By the early eighteenth century, the Ottoman Empire was in decline. The weak rulers of the empire left the way open for power struggles among officials, religious experts, and Janissary commanders. Provincial administrators and landholders conspired to drain revenue from the central treasury. The general economy suffered from competition with the West as imported goods ruined local industry. European rivals took advantage of Ottoman weakness. The Austrians pushed the Ottomans from Hungary and the northern Balkans. Russia expanded into the Caucasus and Crimea. The subject Christian peoples of the Balkans challenged their rulers: the Greeks won independence 1830, and Serbia won independence in 1867.

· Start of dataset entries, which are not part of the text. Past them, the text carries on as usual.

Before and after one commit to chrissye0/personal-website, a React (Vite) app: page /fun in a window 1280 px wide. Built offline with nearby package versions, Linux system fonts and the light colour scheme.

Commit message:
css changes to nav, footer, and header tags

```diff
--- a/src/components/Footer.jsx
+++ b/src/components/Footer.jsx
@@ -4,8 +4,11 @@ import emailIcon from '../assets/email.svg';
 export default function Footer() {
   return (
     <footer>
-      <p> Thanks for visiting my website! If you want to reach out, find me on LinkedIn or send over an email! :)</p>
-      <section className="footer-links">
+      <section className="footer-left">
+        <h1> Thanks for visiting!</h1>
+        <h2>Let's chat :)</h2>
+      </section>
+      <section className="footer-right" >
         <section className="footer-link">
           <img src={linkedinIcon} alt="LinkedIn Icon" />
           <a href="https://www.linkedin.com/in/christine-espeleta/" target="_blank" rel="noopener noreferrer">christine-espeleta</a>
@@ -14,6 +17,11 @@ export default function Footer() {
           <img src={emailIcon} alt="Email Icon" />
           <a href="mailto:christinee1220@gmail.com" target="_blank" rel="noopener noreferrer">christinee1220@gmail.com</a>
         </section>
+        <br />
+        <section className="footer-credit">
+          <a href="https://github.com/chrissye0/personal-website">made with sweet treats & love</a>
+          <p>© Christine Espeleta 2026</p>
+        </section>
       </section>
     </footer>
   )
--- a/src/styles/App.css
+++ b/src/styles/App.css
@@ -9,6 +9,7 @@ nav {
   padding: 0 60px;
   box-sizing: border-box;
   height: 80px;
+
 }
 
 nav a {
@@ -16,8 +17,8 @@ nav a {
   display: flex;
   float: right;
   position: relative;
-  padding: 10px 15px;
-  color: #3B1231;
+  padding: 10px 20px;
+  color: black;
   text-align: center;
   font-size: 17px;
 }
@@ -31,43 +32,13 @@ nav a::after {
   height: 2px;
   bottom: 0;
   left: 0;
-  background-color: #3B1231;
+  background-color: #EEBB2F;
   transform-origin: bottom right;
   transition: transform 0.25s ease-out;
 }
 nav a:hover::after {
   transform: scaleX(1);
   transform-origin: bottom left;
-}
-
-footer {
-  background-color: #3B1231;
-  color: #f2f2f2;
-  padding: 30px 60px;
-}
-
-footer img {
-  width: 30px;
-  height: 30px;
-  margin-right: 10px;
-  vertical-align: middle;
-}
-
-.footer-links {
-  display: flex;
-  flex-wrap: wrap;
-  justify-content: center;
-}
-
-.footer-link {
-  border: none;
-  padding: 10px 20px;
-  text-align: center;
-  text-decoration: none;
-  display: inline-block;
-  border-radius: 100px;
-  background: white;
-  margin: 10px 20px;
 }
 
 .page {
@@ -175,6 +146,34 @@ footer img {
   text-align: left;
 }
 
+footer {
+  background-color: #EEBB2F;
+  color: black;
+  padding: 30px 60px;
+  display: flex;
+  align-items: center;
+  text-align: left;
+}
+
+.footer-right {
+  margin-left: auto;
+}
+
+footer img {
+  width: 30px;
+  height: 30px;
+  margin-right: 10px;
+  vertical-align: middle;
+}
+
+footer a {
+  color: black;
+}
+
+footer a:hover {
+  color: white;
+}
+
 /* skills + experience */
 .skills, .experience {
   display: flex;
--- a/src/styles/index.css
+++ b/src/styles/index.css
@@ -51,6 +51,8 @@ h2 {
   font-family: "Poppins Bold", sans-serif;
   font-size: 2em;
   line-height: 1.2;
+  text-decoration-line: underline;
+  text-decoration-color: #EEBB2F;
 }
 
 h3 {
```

European military assaults and diseases destroyed existing civilizations. African and Asian civilizations were able to withstand the early European arrival, but the latter’s continuing development by the end of the eighteenth century made them dominant. The subordinate civilizations reacted differently. Some retreated into an idealized past; others absorbed ideas from their rulers. The various efforts at resistance did not all succeed. Some civilizations survived; others collapsed.
The leaders and thinkers of the Islamic world were divided about how to reverse decline and drive back Europeans. They argued over a spectrum ranging from a return to the past to the adoption of Western ways. By the nineteenth century, the Arabs under the weakened Ottoman Empire were exposed to the danger of European conquest. The loss of Islamic territory to the Europeans engendered a sense of crisis in the Middle East.
The Muslims had faced the threat of the West since the Middle Ages. Muslims shared many aspects of culture with Judeo-Christian and Greek tradition; their civilization had contributed to the rise of the West. The Muslims had many centers to defend; the fall of the Ottoman Empire did not mean the end of Islamic independence. They had time to learn during the long Western advance. Muslims could cling to the truths of Islam and survive as a people,